Walking the streets of the old, marbled city, and feeling the humidity settle on my cheeks like a blush, and pausing by the thick clumps of lilac bushes long enough to leave perfumed and violet, and then remembering the taste of the summers back then, and the bars back then, and the men back then, and thinking about the rushed excitement and anticipation of tipsy happy hour conversations, and the blistering rub of those tired days when I took the bus to work, when I chose to trudge the three miles home, because maybe then I could outpace the horrible truth that I loved him with an urgency and a consumption that, cities and years later, still astounds me—
I think: We are just stories.
Because the constants remain: the lights on the corner of 21st and P St., and the first sharp curve of Connecticut Avenue hitting Dupont Circle, and the wide, busy stretch of K Street, and the soft, gentle, perfect arch that carries you across Memorial Bridge to meet her golden stallions, always poised in a silent, grand finale on the Washington, DC side.
The constants remain: The Potomac still churns with an unfortunate brown tint.

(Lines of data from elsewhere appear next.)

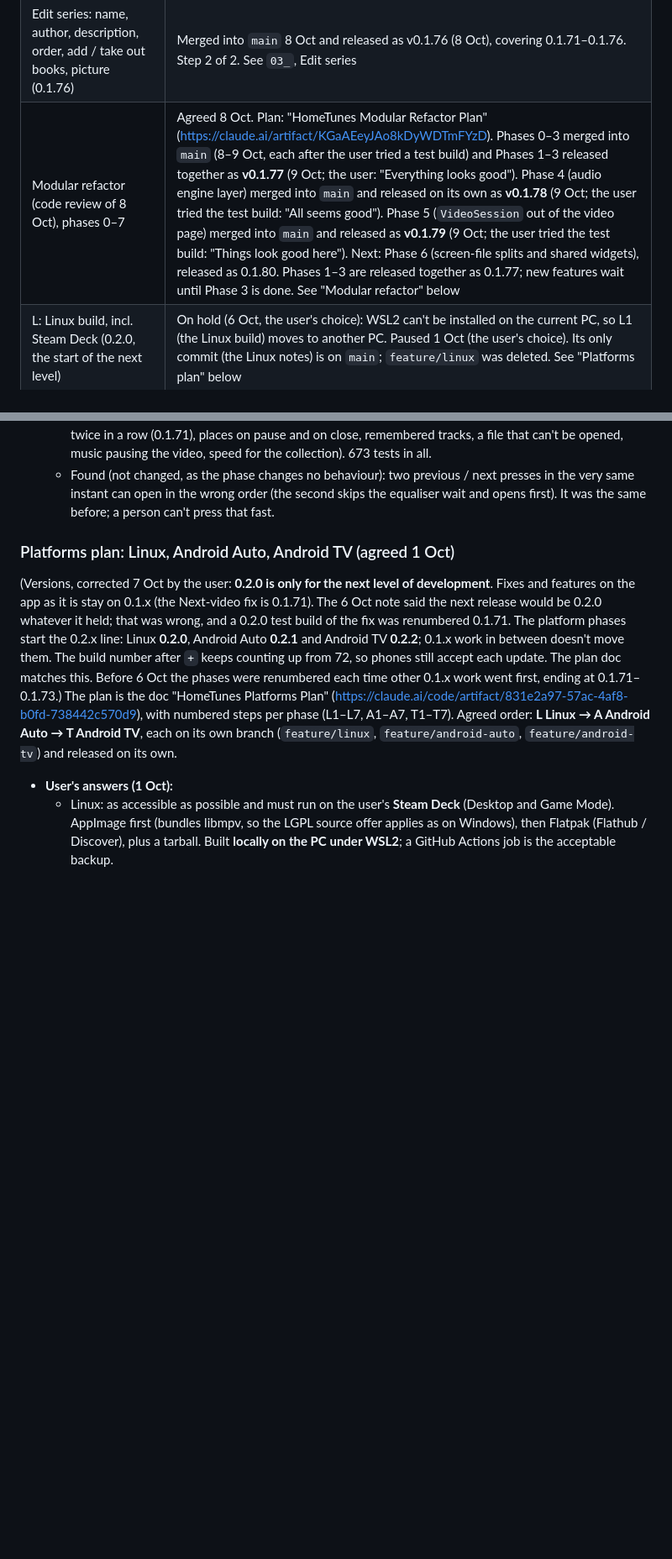
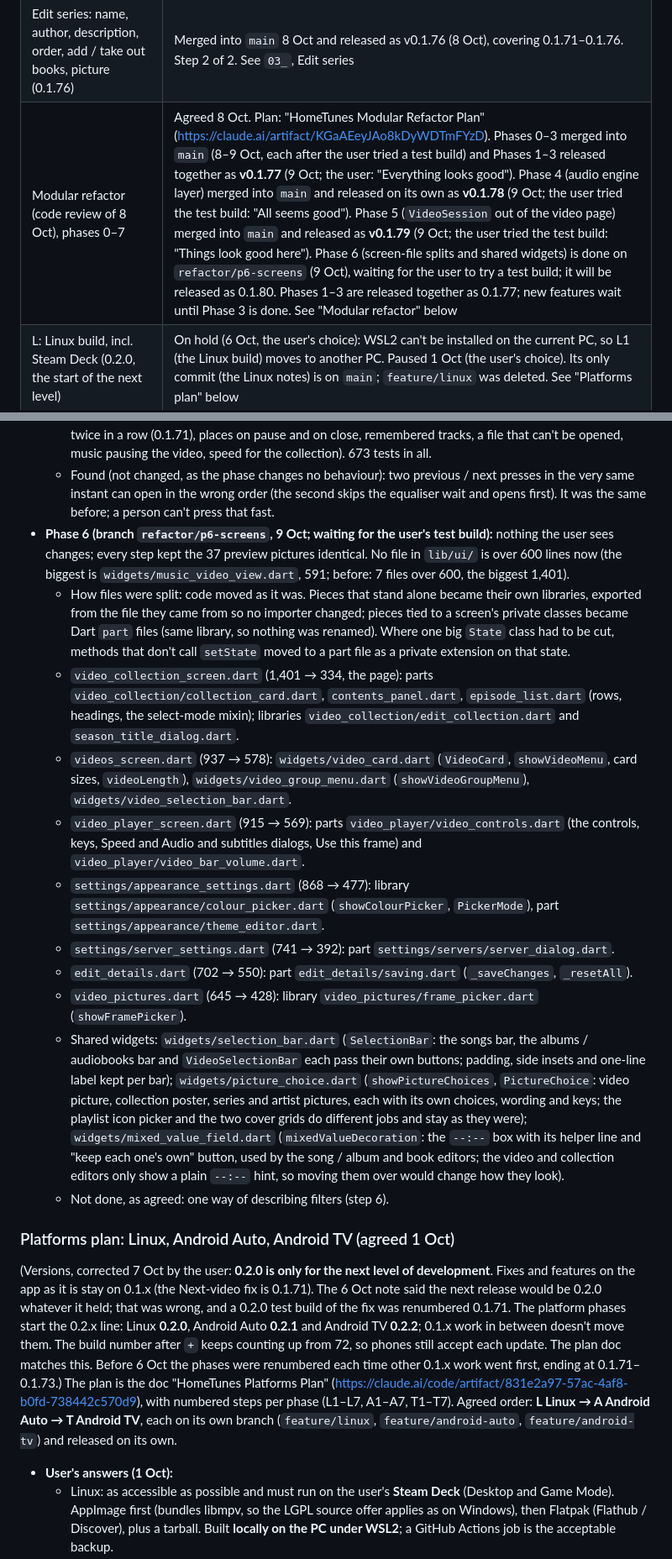
Before and after one commit to Jamesking96/HomeTunes, a Markdown page: docs/ai-context/04_ROADMAP_AND_OPEN_ITEMS.md, 2 parts joined by grey strips. Shown at 84% size. Drawn GitHub-style; blank space fills up the shorter version.

Commit message:
Refactor phase 6 (5/6): notes
Co-Authored-By: Claude Opus 5.5 <noreply@anthropic.com>

Claude-Session: https://claude.ai/code/session_01GpaMGcrP3sYVeAVpM8B7wJ

```diff
--- a/docs/ai-context/04_ROADMAP_AND_OPEN_ITEMS.md
+++ b/docs/ai-context/04_ROADMAP_AND_OPEN_ITEMS.md
@@ -70,7 +70,7 @@ while commenting".
 | Audiobooks sub-tabs (Series first, then All / In progress / Not started / Finished / Favourites), each with Your Library's filter bar, chips and sorting (0.1.74) | Merged into `main` 8 Oct and released as v0.1.76 (8 Oct), covering 0.1.71–0.1.76. See `03_`, Audiobooks sub-tabs |
 | Audiobook series: a page per series, series cards, favourite series, series in the sidebar (0.1.75) | Merged into `main` 8 Oct and released as v0.1.76 (8 Oct), covering 0.1.71–0.1.76. Step 1 of 2 (the user: "Go with your suggestions"). See `03_`, Audiobook series |
 | Edit series: name, author, description, order, add / take out books, picture (0.1.76) | Merged into `main` 8 Oct and released as v0.1.76 (8 Oct), covering 0.1.71–0.1.76. Step 2 of 2. See `03_`, Edit series |
-| Modular refactor (code review of 8 Oct), phases 0–7 | Agreed 8 Oct. Plan: "HomeTunes Modular Refactor Plan" (https://claude.ai/artifact/KGaAEeyJAo8kDyWDTmFYzD). Phases 0–3 merged into `main` (8–9 Oct, each after the user tried a test build) and Phases 1–3 released together as **v0.1.77** (9 Oct; the user: "Everything looks good"). Phase 4 (audio engine layer) merged into `main` and released on its own as **v0.1.78** (9 Oct; the user tried the test build: "All seems good"). Phase 5 (`VideoSession` out of the video page) merged into `main` and released as **v0.1.79** (9 Oct; the user tried the test build: "Things look good here"). Next: Phase 6 (screen-file splits and shared widgets), released as 0.1.80. Phases 1–3 are released together as 0.1.77; new features wait until Phase 3 is done. See "Modular refactor" below |
+| Modular refactor (code review of 8 Oct), phases 0–7 | Agreed 8 Oct. Plan: "HomeTunes Modular Refactor Plan" (https://claude.ai/artifact/KGaAEeyJAo8kDyWDTmFYzD). Phases 0–3 merged into `main` (8–9 Oct, each after the user tried a test build) and Phases 1–3 released together as **v0.1.77** (9 Oct; the user: "Everything looks good"). Phase 4 (audio engine layer) merged into `main` and released on its own as **v0.1.78** (9 Oct; the user tried the test build: "All seems good"). Phase 5 (`VideoSession` out of the video page) merged into `main` and released as **v0.1.79** (9 Oct; the user tried the test build: "Things look good here"). Phase 6 (screen-file splits and shared widgets) is done on `refactor/p6-screens` (9 Oct), waiting for the user to try a test build; it will be released as 0.1.80. Phases 1–3 are released together as 0.1.77; new features wait until Phase 3 is done. See "Modular refactor" below |
 | L: Linux build, incl. Steam Deck (0.2.0, the start of the next level) | On hold (6 Oct, the user's choice): WSL2 can't be installed on the current PC, so L1 (the Linux build) moves to another PC. Paused 1 Oct (the user's choice). Its only commit (the Linux notes) is on `main`; `feature/linux` was deleted. See "Platforms plan" below |
 | A: Android Auto (the 0.2.x after L) | After L |
 | T: Android TV (the 0.2.x after A) | After A |
@@ -230,6 +230,34 @@ phases, each on its own branch (`refactor/p<n>-<name>`), merged with `--no-ff` o
   - Found (not changed, as the phase changes no behaviour): two previous / next presses in the very same instant
     can open in the wrong order (the second skips the equaliser wait and opens first). It was the same before;
     a person can't press that fast.
+- **Phase 6 (branch `refactor/p6-screens`, 9 Oct; waiting for the user's test build):** nothing the user sees
+  changes; every step kept the 37 preview pictures identical. No file in `lib/ui/` is over 600 lines now (the
+  biggest is `widgets/music_video_view.dart`, 591; before: 7 files over 600, the biggest 1,401).
+  - How files were split: code moved as it was. Pieces that stand alone became their own libraries, exported from
+    the file they came from so no importer changed; pieces tied to a screen's private classes became Dart `part`
+    files (same library, so nothing was renamed). Where one big `State` class had to be cut, methods that don't
+    call `setState` moved to a part file as a private extension on that state.
+  - `video_collection_screen.dart` (1,401 → 334, the page): parts `video_collection/collection_card.dart`,
+    `contents_panel.dart`, `episode_list.dart` (rows, headings, the select-mode mixin); libraries
+    `video_collection/edit_collection.dart` and `season_title_dialog.dart`.
+  - `videos_screen.dart` (937 → 578): `widgets/video_card.dart` (`VideoCard`, `showVideoMenu`, card sizes,
+    `videoLength`), `widgets/video_group_menu.dart` (`showVideoGroupMenu`), `widgets/video_selection_bar.dart`.
+  - `video_player_screen.dart` (915 → 569): parts `video_player/video_controls.dart` (the controls, keys, Speed and
+    Audio and subtitles dialogs, Use this frame) and `video_player/video_bar_volume.dart`.
+  - `settings/appearance_settings.dart` (868 → 477): library `settings/appearance/colour_picker.dart`
+    (`showColourPicker`, `PickerMode`), part `settings/appearance/theme_editor.dart`.
+  - `settings/server_settings.dart` (741 → 392): part `settings/servers/server_dialog.dart`.
+  - `edit_details.dart` (702 → 550): part `edit_details/saving.dart` (`_saveChanges`, `_resetAll`).
+  - `video_pictures.dart` (645 → 428): library `video_pictures/frame_picker.dart` (`showFramePicker`).
+  - Shared widgets: `widgets/selection_bar.dart` (`SelectionBar`: the songs bar, the albums / audiobooks bar and
+    `VideoSelectionBar` each pass their own buttons; padding, side insets and one-line label kept per bar);
+    `widgets/picture_choice.dart` (`showPictureChoices`, `PictureChoice`: video picture, collection poster,
+    series and artist pictures, each with its own choices, wording and keys; the playlist icon picker and the two
+    cover grids do different jobs and stay as they were); `widgets/mixed_value_field.dart`
+    (`mixedValueDecoration`: the `--:--` box with its helper line and "keep each one's own" button, used by the
+    song / album and book editors; the video and collection editors only show a plain `--:--` hint, so moving them
+    over would change how they look).
+  - Not done, as agreed: one way of describing filters (step 6).
 
 ### Platforms plan: Linux, Android Auto, Android TV (agreed 1 Oct)
 (Versions, corrected 7 Oct by the user: **0.2.0 is only for the next level of development**. Fixes and features on the app as it is stay on 0.1.x (the Next-video fix is 0.1.71). The 6 Oct note said the next release would be 0.2.0 whatever it held; that was wrong, and a 0.2.0 test build of the fix was renumbered 0.1.71. The platform phases start the 0.2.x line: Linux **0.2.0**, Android Auto **0.2.1** and Android TV **0.2.2**; 0.1.x work in between doesn't move them. The build number after `+` keeps counting up from 72, so phones still accept each update. The plan doc matches this. Before 6 Oct the phases were renumbered each time other 0.1.x work went first, ending at 0.1.71–0.1.73.)
```
Also changed, not shown: other parts of docs/ai-context/04_ROADMAP_AND_OPEN_ITEMS.md (+1 -1 lines), docs/ai-context/05_CODE_GUIDE.md (+13 -0 lines).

A one-block walk, and you still catch the tourist, the lobbyist, the intern, the homeless, the privileged Georgetown-ian, the radical, the Republican, the high sheriff, the harried staffer, each charging (or settling) into the day with a purpose. Because this is Washington, DC, damn it. We’ve got an agenda!
My yoga studio has not changed its sign, its front windows, the bulk of its teaching staff, even its annual membership pricing. (I hope, for the students’ sake, they’ve at least changed the carpets and perhaps the rental mats.)
Happy hour runs rampant still. Even at Starbucks. You know you’re in our nation’s capitol when you can even enjoy your coffee for half off during the hours of 3 to 5 p.m.
On NBC, that same wrinkled, rumpled, greying man drabbles on about the weather forecast, which, still, includes a regular dose of thunderstorm warnings.
On every street corner, I still search for her face among the passer-bys.
I remember it so then. I remember it so clearly. I see it so plainly now.
The change is that many of the characters from my stories then—I have written them out of my stories now. I realize I have, in large part, even written Washington out, too.
But, when I go back, each time, the constants remain, and it is as though I am visiting you all over again. It is as though I revert to the woman I was then, when we were young and new, our pockets full of stories, cheeks flushed with warmth, my hand drifting toward yours, letting time disappear.
And there, on the bedside table stands a bouquet of your lilacs, violet and vased, wading in shallow, green water.